Below is a set of records, and all of them should be retyped exactly, minus the pictures.

+ + +

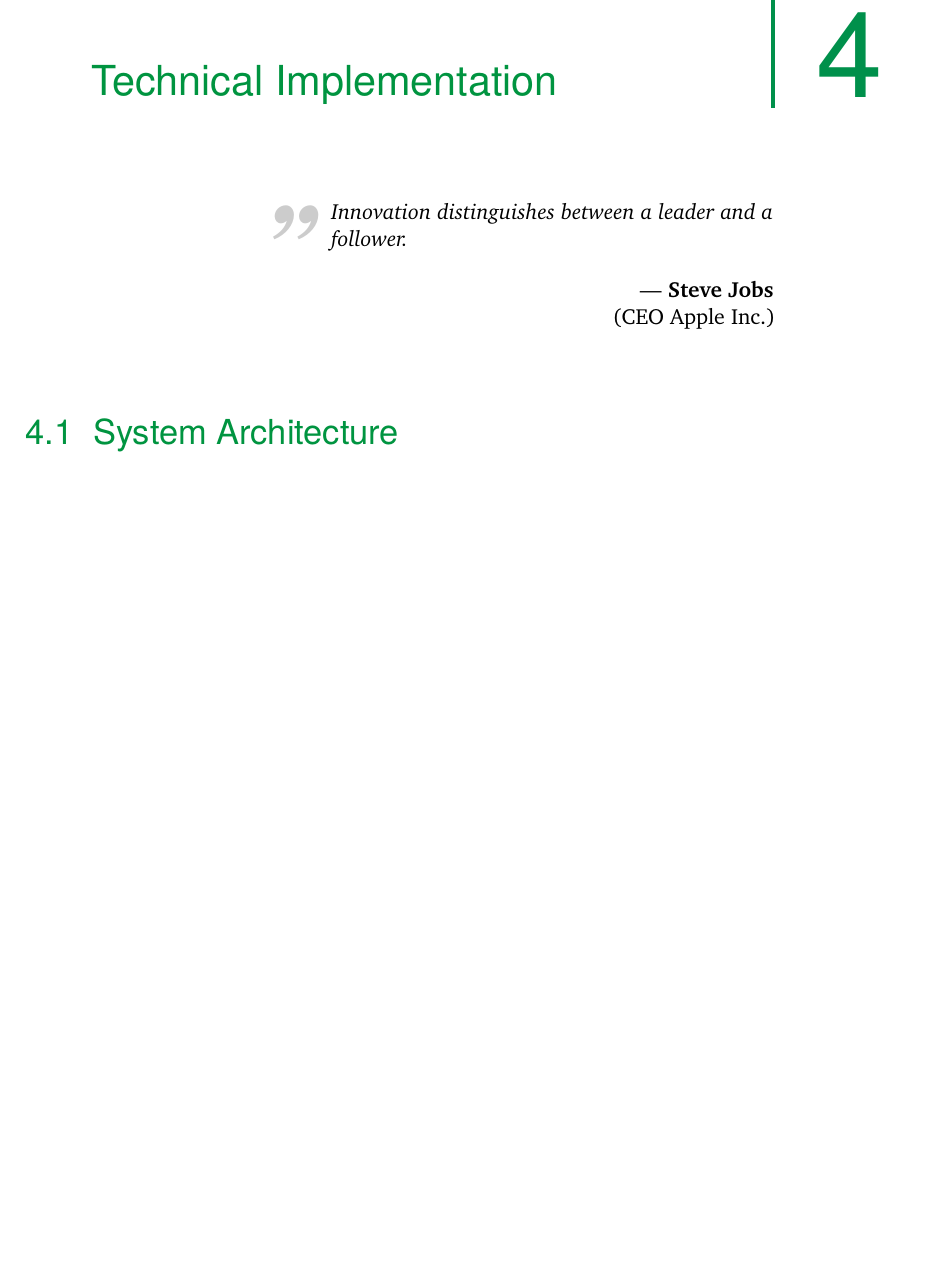
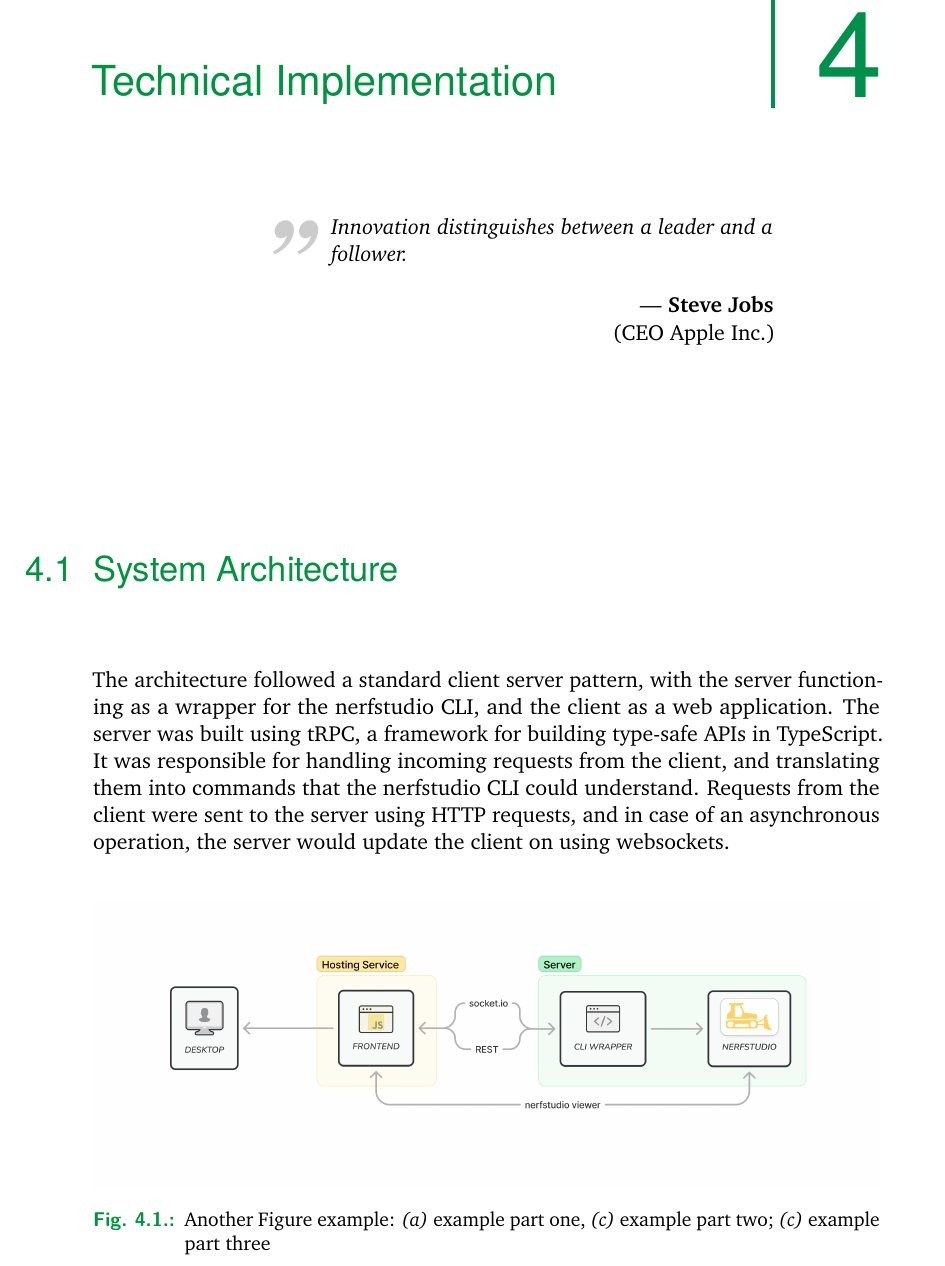
Before and after one commit to AILab-HFF/simplify-nerf-paper, a LaTeX thesis (main.tex, which reads content/chapter-system.tex): part of page 21 of 39, cut so that both start at the same text, the shorter picture padded with empty space. Compiled offline with pdfLaTeX.

Commit message:
added initial architecture description

```diff
--- a/content/chapter-system.tex
+++ b/content/chapter-system.tex
@@ -11,6 +11,17 @@
 
 % Technology Stack Rational
 % Architecture Diagram & data flow
+
+The architecture followed a standard client server pattern, with the server functioning as a wrapper for the nerfstudio CLI, and the client as a web application.
+The server was built using tRPC, a framework for building type-safe APIs in TypeScript.
+It was responsible for handling incoming requests from the client, and translating them into commands that the nerfstudio CLI could understand.
+Requests from the client were sent to the server using HTTP requests, and in case of an asynchronous operation, the server would update the client on using websockets.
+
+\begin{figure}[htb]
+	\includegraphics[width=\textwidth]{figures/architecture-1.png}
+	\caption{Another Figure example: \textit{(a)} example part one, \textit{(c)} example part two; \textit{(c)} example part three}
+	\label{fig:system:example2}
+\end{figure}
 
 \section{Frontend Development}
 \label{sec:system:frontend}
```
Also changed, not shown: figures/architecture-2.png (deleted), main.pdf, 2 other files.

+ + +

• **Result below**:
Before and after one commit to AILab-HFF/simplify-nerf-paper, a LaTeX thesis (main.tex, which reads content/chapter-system.tex): part of page 21 of 39, cut so that both start at the same text, the shorter picture padded with empty space. Compiled offline with pdfLaTeX.

Commit message:
added initial architecture description

```diff
--- a/content/chapter-system.tex
+++ b/content/chapter-system.tex
@@ -11,6 +11,17 @@
 
 % Technology Stack Rational
 % Architecture Diagram & data flow
+
+The architecture followed a standard client server pattern, with the server functioning as a wrapper for the nerfstudio CLI, and the client as a web application.
+The server was built using tRPC, a framework for building type-safe APIs in TypeScript.
+It was responsible for handling incoming requests from the client, and translating them into commands that the nerfstudio CLI could understand.
+Requests from the client were sent to the server using HTTP requests, and in case of an asynchronous operation, the server would update the client on using websockets.
+
+\begin{figure}[htb]
+	\includegraphics[width=\textwidth]{figures/architecture-1.png}
+	\caption{Another Figure example: \textit{(a)} example part one, \textit{(c)} example part two; \textit{(c)} example part three}
+	\label{fig:system:example2}
+\end{figure}
 
 \section{Frontend Development}
 \label{sec:system:frontend}
```
Also changed, not shown: figures/architecture-2.png (deleted), main.pdf, 2 other files.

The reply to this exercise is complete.